- Localisation was provided by a Kearfott VRU. This is a military grade Inertial Measurement System. Using a laser ring gyroscope to provide very accurate positioning with minimal drift.
- Like the LIDAR, this unit provided an RS-485 output which was opto-isolated and converted to USB.
- Provided accurate results for 3-5 minutes before drift set in.
Drive by Wire
- Controls the vehicles electronic braking and acceleration controls.
- The vehicles pedals use switched hall effect sensors to generate a voltage between 0.5 and 4.5VDC for the vehicles speed controller.
- Local power regulation of 5VDC and 9VDC.
- Two LTC1257 12-bit DACS wired in serial provide the 0.5 to 4.5VDC output to simulate the hall effect sensors used in the pedals.
- A relay board that simulates the switches mounted on the brake and accelerator pedals.
- A Parallax Basic Stamp that controls the relays, DACS, and communicates with the PC over an opto-isolated MAX232 chip.

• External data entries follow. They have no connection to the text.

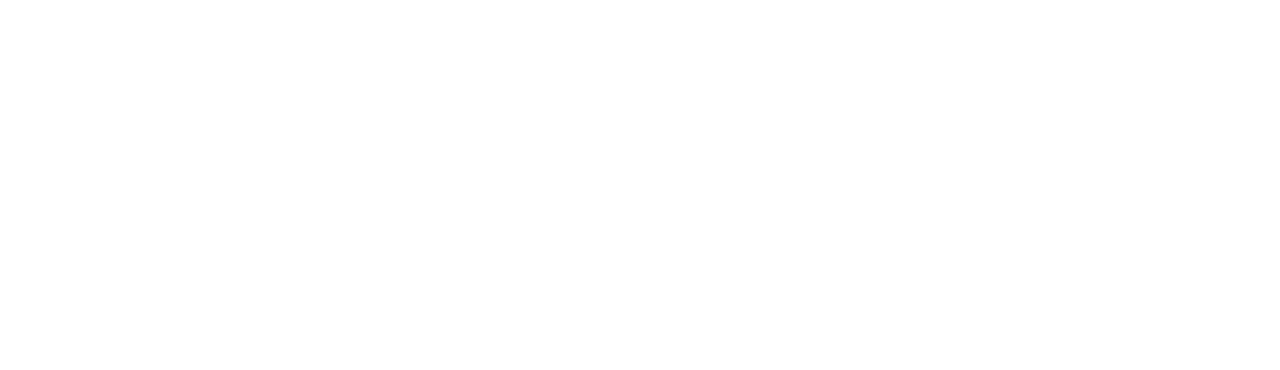
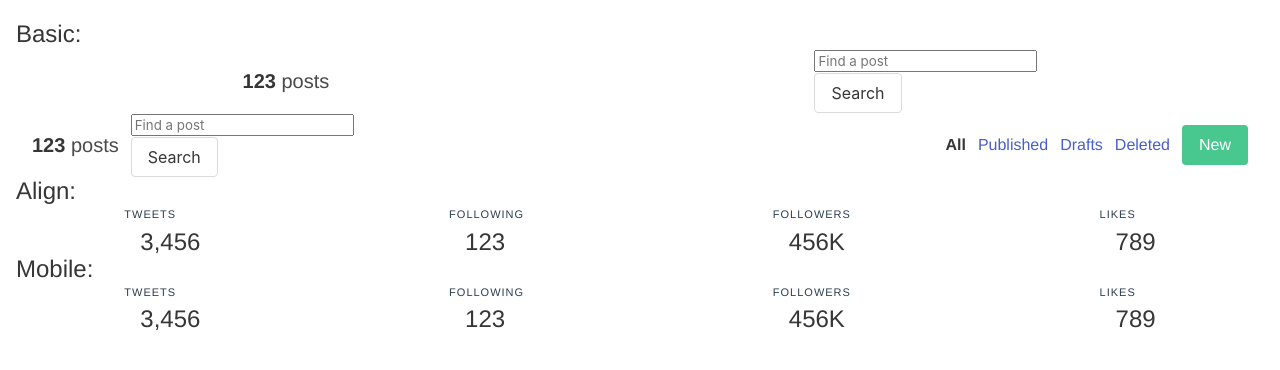
Before and after one commit to vue-bulma/bulma-ui, a Vue app: page /layout/level in a window 1280 px wide. Shown: the top 370 px of the page. Built offline with nearby package versions, Linux system fonts and the light colour scheme.

Commit message:
feat: add component layout/Level and layout/LevelItem

```diff
--- /dev/null
+++ b/examples/components/layout/Level.vue
@@ -0,0 +1,160 @@
+<template>
+  <vb-container id="level">
+    <span id="basic" class="title">Basic:</span>
+    <div class="field">
+      <vb-level element="nav">
+        <vb-level-item element="p">
+          <vb-title type="subtitle" size="5">
+            <strong>123</strong> posts
+          </vb-title>
+        </vb-level-item>
+
+        <vb-level-item>
+          <div class="field has-addons">
+            <p class="control">
+              <input class="input" type="text" placeholder="Find a post">
+            </p>
+            <p class="control">
+              <button class="button">
+                Search
+              </button>
+            </p>
+          </div>
+        </vb-level-item>
+      </vb-level>
+    </div>
+
+    <div class="field">
+      <vb-container view="fluid">
+        <vb-level element="nav">
+          <div slot="left">
+            <vb-level-item>
+              <vb-title type="subtitle" size="5">
+                <strong>123</strong> posts
+              </vb-title>
+            </vb-level-item>
+
+            <vb-level-item>
+              <div class="field has-addons">
+                <p class="control">
+                  <input class="input" type="text" placeholder="Find a post">
+                </p>
+                <p class="control">
+                  <button class="button">
+                    Search
+                  </button>
+                </p>
+              </div>
+            </vb-level-item>
+          </div>
+
+          <div slot="right">
+            <vb-level-item element="p">
+              <strong>All</strong>
+            </vb-level-item>
+
+            <vb-level-item element="p">
+              <a>Published</a>
+            </vb-level-item>
+
+            <vb-level-item element="p">
+              <a>Drafts</a>
+            </vb-level-item>
+
+            <vb-level-item element="p">
+              <a>Deleted</a>
+            </vb-level-item>
+
+            <vb-level-item element="p">
+              <a class="button is-success">New</a>
+            </vb-level-item>
+          </div>
+        </vb-level>
+      </vb-container>
+    </div>
+
+    <span id="align" class="title">Align:</span>
+    <div class="field">
+      <vb-level>
+        <vb-level-item align="centered">
+          <div>
+            <p class="heading">Tweets</p>
+            <p class="title">3,456</p>
+          </div>
+        </vb-level-item>
+
+        <vb-level-item align="centered">
+          <div>
+            <p class="heading">Following</p>
+            <p class="title">123</p>
+          </div>
+        </vb-level-item>
+
+        <vb-level-item align="centered">
+          <div>
+            <p class="heading">Followers</p>
+            <p class="title">456K</p>
+          </div>
+        </vb-level-item>
+
+        <vb-level-item align="centered">
+          <div>
+            <p class="heading">Likes</p>
+            <p class="title">789</p>
+          </div>
+        </vb-level-item>
+      </vb-level>
+    </div>
+
+    <span id="mobile" class="title">Mobile:</span>
+    <div class="field">
+      <vb-level mobile>
+        <vb-level-item align="centered">
+          <div>
+            <p class="heading">Tweets</p>
+            <p class="title">3,456</p>
+          </div>
+        </vb-level-item>
+
+        <vb-level-item align="centered">
+          <div>
+            <p class="heading">Following</p>
+            <p class="title">123</p>
+          </div>
+        </vb-level-item>
+
+        <vb-level-item align="centered">
+          <div>
+            <p class="heading">Followers</p>
+            <p class="title">456K</p>
+          </div>
+        </vb-level-item>
+
+        <vb-level-item align="centered">
+          <div>
+            <p class="heading">Likes</p>
+            <p class="title">789</p>
+          </div>
+        </vb-level-item>
+      </vb-level>
+    </div>
+  </vb-container>
+</template>
+
+<script>
+export default {
+  name: 'Level'
+}
+</script>
+
+<style lang="scss">
+#level {
+  width: 100%;
+  position: absolute;
+  left: 0;
+  max-width: none;
+  .title {
+    margin-left: 1rem;
+  }
+}
+</style>
--- a/examples/router.js
+++ b/examples/router.js
@@ -105,6 +105,11 @@ export default new Router({
       path: '/layout/container',
       name: 'Container',
       component: () => import('./components/layout/Container')
+    },
+    {
+      path: '/layout/level',
+      name: 'Level',
+      component: () => import('./components/layout/Level')
     }
   ]
 })
--- /dev/null
+++ b/src/components/layout/Level.vue
@@ -0,0 +1,45 @@
+
+<script>
+import Vue from 'vue'
+
+const Level = Vue.component('VbLevel', {
+  props: {
+    element: {
+      type: String,
+      default: 'nav',
+      validator: value => ['nav', 'div'].includes(value)
+    },
+    mobile: Boolean
+  },
+  render(createElement) {
+    const { element, mobile } = this
+    const items = []
+    const lItems = []
+    const rItems = []
+    if (this.$slots.left) {
+      this.$slots.left.map(function(node) {
+        lItems.push(node.children)
+      })
+      items.push(createElement('div', { class: 'level-left' }, lItems))
+    }
+    items.push(this.$slots.default)
+    if (this.$slots.right) {
+      this.$slots.right.map(function(node) {
+        rItems.push(node.children)
+      })
+      items.push(createElement('div', { class: 'level-right' }, rItems))
+    }
+    return createElement(
+      element,
+      { class: 'level', 'is-mobile': mobile },
+      items
+    )
+  }
+})
+export default Level
+</script>
+
+<style lang="scss">
+@import '~bulma/sass/utilities/_all';
+@import '~bulma/sass/components/level.sass';
+</style>
--- /dev/null
+++ b/src/components/layout/LevelItem.vue
@@ -0,0 +1,41 @@
+<script>
+import Vue from 'vue'
+
+const LevelItem = Vue.component('VbLevelItem', {
+  props: {
+    element: {
+      type: String,
+      default: 'div',
+      validator(value) {
+        return ['p', 'div'].includes(value)
+      }
+    },
+    align: {
+      type: String,
+      default: undefined,
+      validator(value) {
+        return !value || ['left', 'right', 'centered'].includes(value)
+      }
+    }
+  },
+  render(createElement) {
+    const { element, align } = this
+    return createElement(
+      element,
+      {
+        class: {
+          'level-item': true,
+          [`has-text-${align}`]: !!align
+        }
+      },
+      this.$slots.default
+    )
+  }
+})
+export default LevelItem
+</script>
+
+<style lang="scss">
+@import '~bulma/sass/utilities/_all';
+@import '~bulma/sass/components/level.sass';
+</style>
--- a/src/index.js
+++ b/src/index.js
@@ -23,6 +23,8 @@ import Radio from './components/form/Radio'
 import Uploader from './components/form/Uploader'
 import Breadcrumb from './components/components/Breadcrumb'
 import Container from './components/layout/Container'
+import Level from './components/layout/Level'
+import LevelItem from './components/layout/LevelItem'
 
 const components = [
   Box,
@@ -49,7 +51,9 @@ const components = [
   Radio,
   Uploader,
   Breadcrumb,
-  Container
+  Container,
+  Level,
+  LevelItem
 ]
 
 const install = function(Vue) {
```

- Should the micro-controller not receive communication from the PC for a predetermined time, the controller enters an emergency stop sequence and brings the vehicle to an immediate stop.
- A microcontroller reset button, power switch, LED power indicator, and emergency stop LED indicator mounted on the enclosure
- UPDATE: This system is currently being updated to a CANopen controller that interfaces directly with the the RXV motor controller on the golf cart to give a more "elegant" solution in the control of the brake, accelerator, forward, and reverse controls.
- The heart of the power distribution was a Honda EU2000i generator that provided true sine wave 110VAC (see pictures above)
- Various fused DC outputs were distributed to all electronics
- Unregulated 80VDC for the stepper drivers
- 24VDC for the Kearfott VRU
- 5VDC and 12VDC for the 'drive by wire' electronics
- The entire vehicle and all electronics were given a common ground.
- The ground is tied to a collection of small chains that dangle on the ground to sink any static charge to Earth.
First test : Obstacle avoidance
- The cart takes a slight right turn at start to get on the waypoint path and once it reaches the garbage can obstacle it does a real time path reroute around it.
- The garbage can was about two feet into the path of the cart.
'Making Of' Photos
(The welder is Andrew Huth, a math major at MSU and the guy on the lathe is Dr. Bob Dorner, retired physics professor from MSU)
Point Cloud Visualization
These images are from the initial programming of the oscillator system. The first image is a color representation of a polar view from a single Lidar oscillation over about 30 seconds to allow all pixels to fill in. The second image is a Cartesian transformation of the polar view. The golf cart uses a "birds-eye" Cartesian view of the Lidar data and looks at the rate of change in surface height (i.e. the gradient). Large variations in surface height create large gradient values. The gradient map is loaded onto the GPS map. If a large gradient value is seen in the same location several times, the mapping system marks this location as occupying an obstacle. More specifically, the more an obstacle appears in a particular location, the higher the probability that there is actually an obstacle there. This helps remove anomaly obstacles from the map. The path planning system is then given a copy of this map and does a geometric 'run through' of the desired path on the obstacles map. If there is an obstacle in the current path, the path is shifted to avoid the obstacle.